Unlike female depression, which tends to revolve around feeling unloved or feeling useless to the people they love, male depression tends to revolve around feelings of helplessness and powerlessness. Women need to feel cared for, appreciated, and helpful. Men require purpose; they also require the ability to effectively change their environment and create a lasting impact. They are far more interested in finding solutions than having their feelings validated, In other words, men want answers, and they want them now. Asking a man to be vulnerable and to reveal his deepest, darkest fears is of little help if immediate, practical solutions aren’t offered.
For men, feeling unable to positively affect their environment appears to be the catalyst for deep depression. If depression is left undiagnosed and untreated, suicidal feelings may set in. We tend to associate depression with feelings of sadness. Quite often, however, depressed males don’t present with classic symptoms. Instead, they tend to be hostile, impulsive and highly antagonistic. A depressed female is more likely to cry; a depressed male is more likely to yell and lash out. For many readers, aggression and depression might seem like odd bedfellows, but that’s only because we are viewing male depression through a female-oriented lens.
Sadly, modern day psychiatric textbooks fail to acknowledge the above facts. Moreover, the International Classification of Diseases (ICD), a diagnostic “bible” used by doctors in Ireland and beyond, also fails to acknowledge these facts. Doctors are using a female model of depression to treat (or not treat) the men of Irealnd. It’s not that the average Irish male is experiencing depression less often than the average Irish female. It’s that he is experiencing and expressing it differently. Many in the medical community are not qualified to identify the symptoms of male depression.
In 1996, Dr. Wolfgang Rutz, then a pioneering psychiatrist, developed the first male depression scale. More recently, inspired by the work of Dr. Rutz, Dr. Simon Rice, a clinical psychologist in Australia, developed his own scale, known as the Male Depression Risk Scale. The scale, in Rice’s own words, was “designed to assess externalising depression symptoms (e.g., substance use, risk-taking, and aggression). These symptoms are theorised to reflect the behavioural manifestation of depression amongst men who rigidly conform to masculine norms.”

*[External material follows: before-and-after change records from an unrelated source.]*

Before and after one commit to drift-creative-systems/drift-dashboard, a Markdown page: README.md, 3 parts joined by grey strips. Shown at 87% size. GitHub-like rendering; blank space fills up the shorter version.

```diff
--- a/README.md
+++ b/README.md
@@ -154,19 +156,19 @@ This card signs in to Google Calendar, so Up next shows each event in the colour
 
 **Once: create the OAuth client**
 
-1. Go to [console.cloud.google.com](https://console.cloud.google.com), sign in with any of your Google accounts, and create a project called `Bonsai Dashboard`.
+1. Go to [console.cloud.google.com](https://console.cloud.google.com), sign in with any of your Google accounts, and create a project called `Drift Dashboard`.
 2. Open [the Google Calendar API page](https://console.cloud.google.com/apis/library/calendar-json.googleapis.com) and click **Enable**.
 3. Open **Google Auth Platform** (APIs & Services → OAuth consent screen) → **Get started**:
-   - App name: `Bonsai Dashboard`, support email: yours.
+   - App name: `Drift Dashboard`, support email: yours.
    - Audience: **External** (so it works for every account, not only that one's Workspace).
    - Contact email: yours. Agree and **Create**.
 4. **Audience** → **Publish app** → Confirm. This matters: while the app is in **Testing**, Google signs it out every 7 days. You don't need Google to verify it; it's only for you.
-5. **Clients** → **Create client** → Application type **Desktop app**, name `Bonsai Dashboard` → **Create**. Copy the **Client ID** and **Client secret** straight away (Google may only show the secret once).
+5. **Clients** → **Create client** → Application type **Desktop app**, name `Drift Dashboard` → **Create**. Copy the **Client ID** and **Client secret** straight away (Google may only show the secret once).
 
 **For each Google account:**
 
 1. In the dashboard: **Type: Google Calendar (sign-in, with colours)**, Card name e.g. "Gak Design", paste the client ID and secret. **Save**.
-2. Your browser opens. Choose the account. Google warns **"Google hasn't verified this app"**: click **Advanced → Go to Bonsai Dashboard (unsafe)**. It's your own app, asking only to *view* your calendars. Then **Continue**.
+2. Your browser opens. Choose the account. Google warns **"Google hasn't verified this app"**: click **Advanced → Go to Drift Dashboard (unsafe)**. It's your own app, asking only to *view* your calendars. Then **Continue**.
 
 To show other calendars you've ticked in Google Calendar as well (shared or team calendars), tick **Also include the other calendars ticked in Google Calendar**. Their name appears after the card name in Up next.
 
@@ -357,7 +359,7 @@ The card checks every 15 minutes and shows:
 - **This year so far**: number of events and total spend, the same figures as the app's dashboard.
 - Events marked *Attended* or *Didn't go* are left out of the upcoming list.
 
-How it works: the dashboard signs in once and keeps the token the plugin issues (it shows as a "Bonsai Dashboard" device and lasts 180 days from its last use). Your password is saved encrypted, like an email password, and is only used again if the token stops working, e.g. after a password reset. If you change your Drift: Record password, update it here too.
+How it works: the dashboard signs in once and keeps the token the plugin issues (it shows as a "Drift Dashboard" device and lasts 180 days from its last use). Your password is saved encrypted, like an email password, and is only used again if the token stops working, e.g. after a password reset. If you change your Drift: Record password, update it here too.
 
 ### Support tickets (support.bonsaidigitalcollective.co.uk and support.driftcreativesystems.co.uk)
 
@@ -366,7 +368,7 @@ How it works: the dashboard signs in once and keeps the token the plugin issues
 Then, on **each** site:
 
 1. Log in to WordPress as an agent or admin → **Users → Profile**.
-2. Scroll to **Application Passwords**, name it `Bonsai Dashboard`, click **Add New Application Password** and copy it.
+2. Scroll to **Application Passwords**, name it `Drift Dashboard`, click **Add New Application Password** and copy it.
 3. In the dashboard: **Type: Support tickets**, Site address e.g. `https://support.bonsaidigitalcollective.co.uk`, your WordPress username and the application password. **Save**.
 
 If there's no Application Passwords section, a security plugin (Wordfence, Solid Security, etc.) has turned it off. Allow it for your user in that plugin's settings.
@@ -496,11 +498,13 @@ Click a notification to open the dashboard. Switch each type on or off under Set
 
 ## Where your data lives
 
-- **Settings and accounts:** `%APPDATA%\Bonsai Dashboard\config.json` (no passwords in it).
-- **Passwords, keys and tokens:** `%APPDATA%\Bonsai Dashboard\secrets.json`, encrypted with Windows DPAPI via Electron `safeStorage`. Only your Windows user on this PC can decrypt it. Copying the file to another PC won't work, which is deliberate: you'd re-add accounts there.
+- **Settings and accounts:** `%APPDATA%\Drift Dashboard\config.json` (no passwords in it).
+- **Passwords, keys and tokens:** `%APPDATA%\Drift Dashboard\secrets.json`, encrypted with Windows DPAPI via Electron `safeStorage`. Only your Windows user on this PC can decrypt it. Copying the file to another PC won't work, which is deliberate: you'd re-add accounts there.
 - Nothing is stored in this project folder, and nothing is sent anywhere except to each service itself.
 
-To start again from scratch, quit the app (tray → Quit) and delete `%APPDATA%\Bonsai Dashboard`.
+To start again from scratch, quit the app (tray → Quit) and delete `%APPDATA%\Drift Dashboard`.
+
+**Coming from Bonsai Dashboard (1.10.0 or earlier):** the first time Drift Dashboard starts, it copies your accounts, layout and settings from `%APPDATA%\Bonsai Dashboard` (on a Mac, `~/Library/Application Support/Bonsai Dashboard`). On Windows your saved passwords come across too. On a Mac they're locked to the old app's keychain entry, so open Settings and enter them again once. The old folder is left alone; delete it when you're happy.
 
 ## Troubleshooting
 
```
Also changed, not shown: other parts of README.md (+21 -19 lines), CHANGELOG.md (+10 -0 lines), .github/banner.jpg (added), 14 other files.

By “masculine norms,” Rice is referring to the average man’s tendency to keep his feelings to himself and to stubbornly refuse to ask for help. Dr. Rice’s scale asks men to rate various statements, including how often they suppress negative feelings, how often they fail to control their anger, and how often (if ever) they use drugs to escape their psychic pain. For reasons that have already been outlined, the scale does not ask men to rate feelings of sadness or hopelessness.
Why aren’t more psychologists and psychiatrists using the scale? In truth, many have never heard of it. This has got to change.
Something else that needs to change is the ratio of male to female psychologists in Ireland. In most European countries, at least 70 percent of psychological professionals are female. If given the choice, men prefer speaking to a male therapist — and no, this has nothing to do with sexism. Data confirms that men simply respond better to male therapists than they do to female therapists. Regrettably, in most European countries, Ireland included, there just aren’t enough male therapists to choose from.
The men of Ireland are suffering. Due to the lack of recognition of what male depression actually looks like and the lack of male professionals equipped with the tools to help men, we should expect this suffering to continue.
If you happen to be a man in the throes of unexplainable aggression and despair, please reach out to someone, to anyone at all. The bravery to ask for help could save your life.